Money Matters - Simplified

Nov 1 marks the end of daylight saving Time

Majority of the U.S states have been following the daylight Saving Time for obvious reasons; lesser electricity consumption, lower rates of crime, fewer traffic snarls and more occasions for outdoor activities, to name a few.

New York, October 26: The United States will usher in November by moving clocks back by an hour!

The first Sunday of November, which is when the Daylight Saving Time ends, incidentally falls on the 1st of November this year.

Going by the annual ritual, followed since 1966, the change in time will be therefore affected on this day.

The Daylight Saving Time officially began at 2:00 A.M on March 8 this year (it begins each year at 2 am on the second Sunday of March) and will officially end on Sunday November 1 at 2:00 am.

Following the same logic, the Daylight Saving Time will begin on March 14 and end on November 7 in 2010.

Mixed bag
While for some the end of Daylight Saving Time means additional time later in the day, for others it will tantamount to an additional hour of slumber and waking up fully refreshed.

Daylight saving time is an extensively used system in the summer season whereby the official local time is moved forward by an hour.

The objective of such an adjustment is to make available a better match between the hours of daylight and the productive hours of work and school.
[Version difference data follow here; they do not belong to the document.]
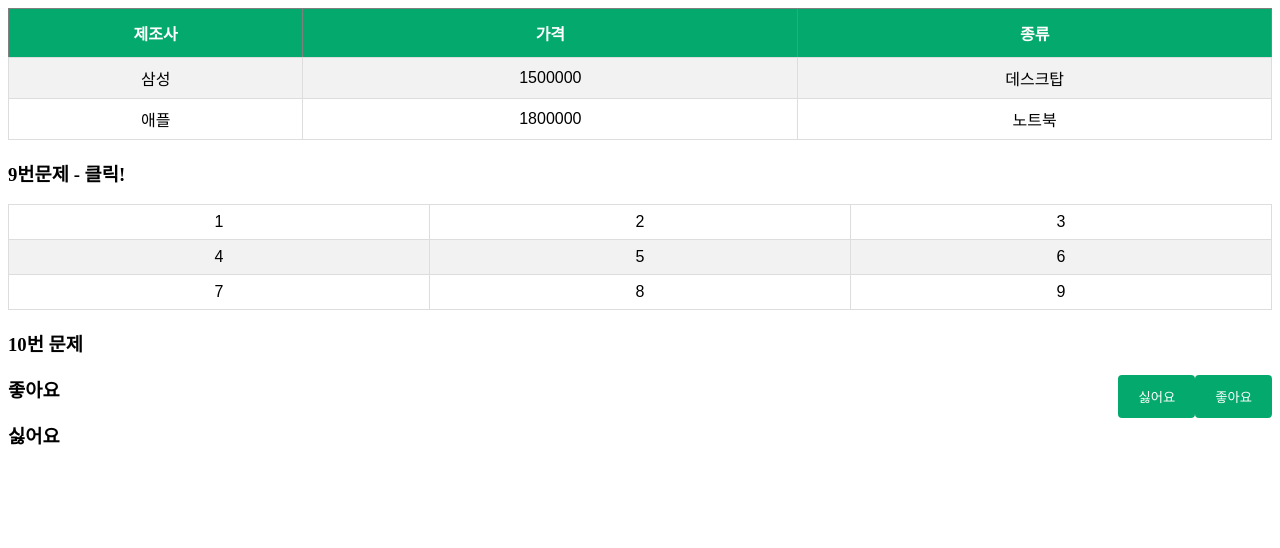
Repository: buildadoor/eclipse
Page: http://localhost/jspexp/z01_homework/a02_221115.jsp
The author's editor kept a copy of each file at every save. The page is drawn from the files as they stood at one save, then again after the next save.
The browser window is 1280 px wide. The pictures show the whole page.
The page is served by Tomcat 9. Other server files are loaded and not shown.

Above is the page before, as saved 2022-11-15 07:33:02.

### jspexp/src/main/webapp/z01_homework/a02_221115.jsp
<%@ page language="java" contentType="text/html; charset=UTF-8"
    pageEncoding="UTF-8"
    import="jspexp.vo.*"
    import="java.util.*"
    import="jspexp.a13_database.*"
    %>
<!DOCTYPE html>
<html>
<head>
<meta charset="UTF-8">
<title>Insert title here</title>
<link href="/a00_com/a01_common.css" rel="stylesheet">
<script type="text/javascript">
/*
 2022-11-14
[1단계:개념] 1. jsp를 이용하여 객체형 배열을 처리할려고 한다. 처리하는 순서를 기술하세요.
- 구조 만들기/ import 처리
- 리스트로 데이터 넣기
- 반복문 처리하기
[1단계:확인] 2. Computer 클래스에 제조사, 가격, 종류 속성을 선언하고, jsp 화면에 테이블로 리스트를 출력하세요.
*/
<%
List<Computer> clist = new ArrayList<Computer>();
clist.add(new Computer("삼성",1500000,"데스크탑"));
clist.add(new Computer("애플",1800000,"노트북"));

	for(int idx=0;idx<clist.size();idx++){
		Computer c = clist.get(idx);
		log(c.getCompany()+":"+c.getPrice()+":"+c.getType());
	}
%>
/*
[1단계:개념] 3. jsp에서 DB처리를 위해 필요한 설정을 기술하세요.

*/
/*

[1단계:확인] 4. dao에 부서정보를 찾아서, jsp로 부서정보를 출력하세요.

*/
/*

[1단계:확인] 5. dao에 회원정보리스트 처리 기능메서드를 추가하고 jsp로 회원정보리스트를 출력하세요.

*/
/*

[1단계:개념] 6. js의 함수의 기본형식을 기술하고 매개변수로 밑면과 높이를 전달하고, 삼각형의 면적으로 리턴값을 alert() 출력되게 처리해보세요.

*/
/*

[1단계:개념] 7. 이벤트와 이벤트핸들러 함수와의 관계를 실제 이벤트 처리 코드를 기준으로 설명하세요.

*/
/*

[1단계:확인] 8. 학생의 이름 정보와 국어,영어,수학점수를 입력 후, 클릭시, 총점과 평균이 출력되게 하세요.

*/
/*

[1단계:확인] 9. 1~9까지 번호가 있는 3X3테이블을 만들고 해당 td를 클릭시 마다, 클릭한 td만 배경색상과 글자 색상이 변경되게 처리하세요.

*/
function callObj(obj){
	obj.align="center";
	obj.style.color="blue";//css속성변경
	obj.style.background="aliceblue";

}
/*

[3단계:확인] 10. 좋아요버튼과 싫어요 버튼 만들고, 좋아요 버튼을 누를 때 마다
                  하단에 ♥가 증가되고, 싫어요 버튼을 누를 때 마다♡ 증가 되게 처리해보세요
*/
function addlike(obj){
	document.querySelector("#likelist").innerText+=obj.innerText+"♥";
}
function addhate(obj){
	document.querySelector("#hatelist").innerText+=obj.innerText+"♡";
}
</script>

</head>
<body>
<table width=300px border>
	<tr><th>제조사</th><th>가격</th><th>종류</th></tr>
	<%for(Computer c:clist){%>
	<tr><td><%=c.getCompany()%></td><td><%=c.getPrice()%></td><td><%=c.getType()%></td></tr>
	<%}%>
</table>
<h3>9번문제 - 클릭!</h3>
<table>
	<tr>
		<td onclick=callObj(this)>1</td><td onclick=callObj(this)>2</td><td onclick=callObj(this)>3</td>
	</tr>
	<tr>
		<td onclick=callObj(this)>4</td><td onclick=callObj(this)>5</td><td onclick=callObj(this)>6</td>
	</tr>
	<tr>
	<td onclick=callObj(this)>7</td><td onclick=callObj(this)>8</td><td onclick=callObj(this)>9</td>
	</tr>
</table>

</body>
<h3>10번 문제</h3>
<input type="button" onclick="addlike(this)" value="좋아요" align:"left">
<input type="button" onclick="addhate(this)" value="싫어요" align:"left">

	<h3 id="likelist">좋아요</h3>
	<h3 id="hatelist">싫어요</h3>

<script type="text/javascript">
/*

*/
</script>
</html>

### jspexp/src/main/java/jspexp/vo/Computer.java
package jspexp.vo;

public class Computer {
	private String company;
	private int price;
	private String type;
	public Computer() {
		super();
		// TODO Auto-generated constructor stub
	}
	public Computer(String company, int price, String type) {
		this.company = company;
		this.price = price;
		this.type = type;
	}
	public String getCompany() {
		return company;
	}
	public void setCompany(String company) {
		this.company = company;
	}
	public int getPrice() {
		return price;
	}
	public void setPrice(int price) {
		this.price = price;
	}
	public String getType() {
		return type;
	}
	public void setType(String type) {
		this.type = type;
	}

}

### jspexp/src/main/webapp/a00_com/a01_common.css
* {
  box-sizing: border-box;
}

input[type=text],input[type=password], select, textarea {
  width: 100%;
  padding: 12px;
  border: 1px solid #ccc;
  border-radius: 4px;
  resize: vertical;
}

label {
  padding: 12px 12px 12px 0;
  display: inline-block;
}

input[type=button], input[type=submit] {
  background-color: #04AA6D;
  color: white;
  padding: 12px 20px;
  border: none;
  border-radius: 4px;
  cursor: pointer;
  float: right;
}

input[type=button]:hover, input[type=submit]:hover {
  background-color: #45a049;
}

.container {
  border-radius: 5px;
  background-color: #f2f2f2;
  padding: 20px;
}

.col-25 {
  float: left;
  width: 25%;
  margin-top: 6px;
}

.col-75 {
  float: left;
  width: 75%;
  margin-top: 6px;
}

/* Clear floats after the columns */
.row:after {
  content: "";
  display: table;
  clear: both;
}

/* Responsive layout - when the screen is less than 600px wide, make the two columns stack on top of each other instead of next to each other */
@media screen and (max-width: 600px) {
  .col-25, .col-75, input[type=submit] {
    width: 100%;
    margin-top: 0;
  }
}
table {
  font-family: Arial, Helvetica, sans-serif;
  border-collapse: collapse;
  width: 100%;
}
table td, #customers th {
  border: 1px solid #ddd;
  padding: 8px;
  text-align:center;
}
table tr:nth-child(even){background-color: #f2f2f2;}
table tr:hover {background-color: #ddd;}
table th {
  padding-top: 12px;
  padding-bottom: 12px;
  background-color: #04AA6D;
  color: white;
}

After the next save:
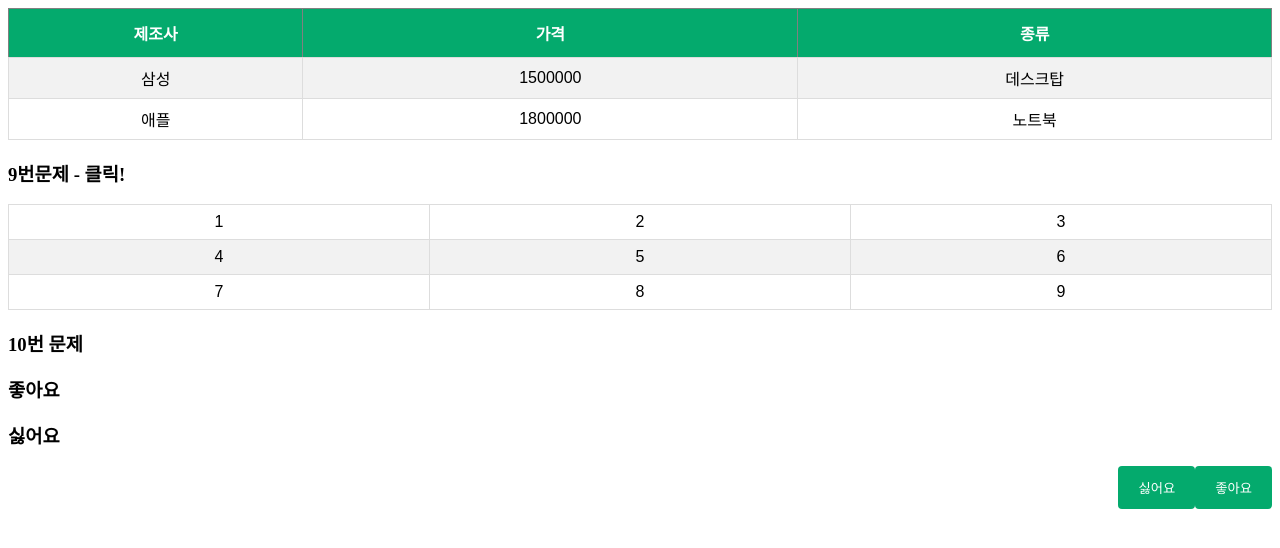
Saved 24 s later.
--- a/jspexp/src/main/webapp/z01_homework/a02_221115.jsp
+++ b/jspexp/src/main/webapp/z01_homework/a02_221115.jsp
@@ -105,11 +105,12 @@ function addhate(obj){
 
 </body>
 <h3>10번 문제</h3>
-<input type="button" onclick="addlike(this)" value="좋아요" align:"left">
-<input type="button" onclick="addhate(this)" value="싫어요" align:"left">
+<h3 id="likelist">좋아요</h3>
+<h3 id="hatelist">싫어요</h3>
 
-	<h3 id="likelist">좋아요</h3>
-	<h3 id="hatelist">싫어요</h3>
+<input type="button" onclick="addlike(this)" value="좋아요">
+<input type="button" onclick="addhate(this)" value="싫어요">
+
 
 <script type="text/javascript">
 /*
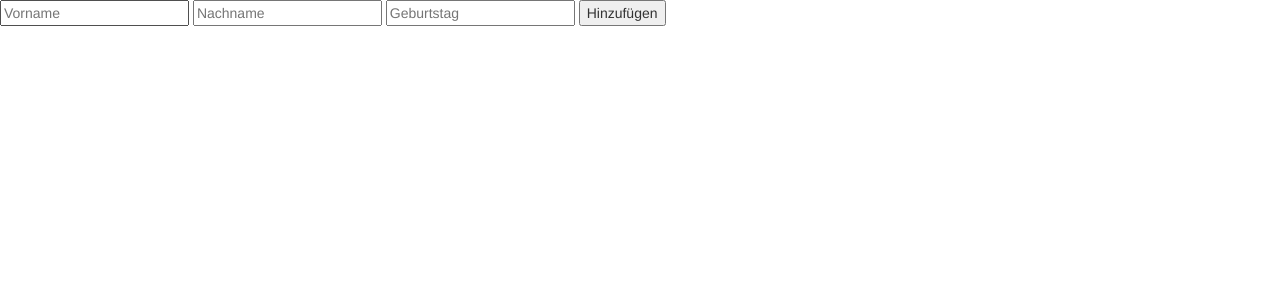
Repository: asdffdsa123/SA-Project
Page: SA-Webapp/WAR/index.html
The author's editor kept a copy of each file at every save. The page is drawn from the files as they stood at one save, then again after the next save.
The browser window is 1280 px wide. The pictures show the whole page.
Some web libraries are served in a nearby version.

Above is the page before, as saved 2013-11-24 13:58:57.

### SA-Webapp/WAR/index.html
<html>
	<head>
		<meta charset="utf-8">
		<link rel="stylesheet" href="//netdna.bootstrapcdn.com/bootstrap/3.0.2/css/bootstrap.min.css">
		<title>Wettkampf Registrierung</title>
	</head>
	<body>
		<form>
			<input type = "text" placeholder = "Vorname"/>
			<input type = "text" placeholder = "Nachname"/>
			<input type = "text" placeholder = "Geburtstag"/>
			<button type="submit">Hinzufügen</button>

		</form>
	</body>

</html>

After the next save:
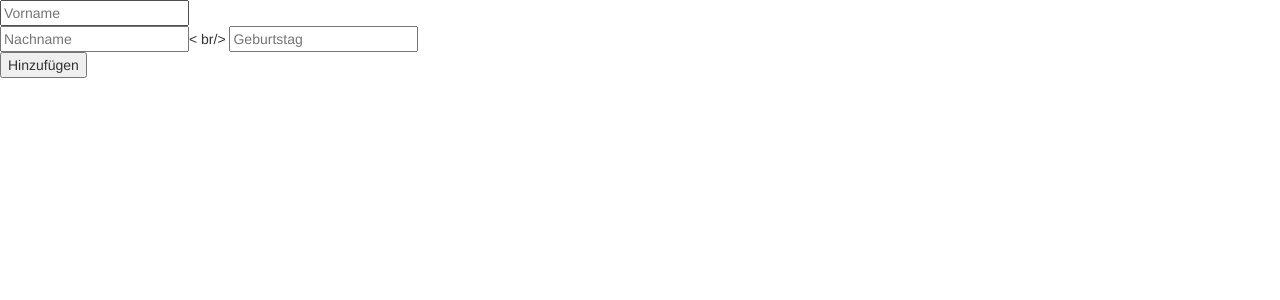
Saved 24 s later.
--- a/SA-Webapp/WAR/index.html
+++ b/SA-Webapp/WAR/index.html
@@ -6,9 +6,9 @@
 	</head>
 	<body>
 		<form>
-			<input type = "text" placeholder = "Vorname"/>
-			<input type = "text" placeholder = "Nachname"/>
-			<input type = "text" placeholder = "Geburtstag"/>
+			<input type = "text" placeholder = "Vorname"/> <br/>
+			<input type = "text" placeholder = "Nachname"/>< br/>
+			<input type = "text" placeholder = "Geburtstag"/> <br/>
 			<button type="submit">Hinzufügen</button>
 
 		</form>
Some territories and states in the U.S like Arizona, Hawaii, American Samoa, Guam, Puerto Rico, and the Virgin Islands do not follow the ritual of Daylight Saving time. So for them, it will be business as usual.

Earlier this year Alaska passed a bill to stop following the Daylight Saving Time terming it as extraneous in the land of the midnight sun and a health hazard as it disturbs sleep.

A blog by a U.S resident suggests that he does not like the concept at all, "Changing clocks by one hour twice per year is one of the stupidest things practiced in the United States and in a large number of other countries. Hooray for Kazakhstan, India, and Arizona, who have chosen to not participate in this folly."

Daylight Saving Time does complicate international timekeeping, can upset meetings, travel, billing and conflict with the biological clock and disturb sleep patterns.

Brainchild of William Willet
William Willet, a well-known English draftsman and outdoorsman, concocted the idea of the Daylight Saving Time when he observed that most of the British slept through the best part of a summer day.

Being an enthusiastic golfer, he did not like to cut short his round at dusk. The way out to have best of all the world’s was to advance the clock during the summer months, a plan that he put forward in 1907.

The proposal saw many enactments, adjustments, and repeals before the World finally accepted it.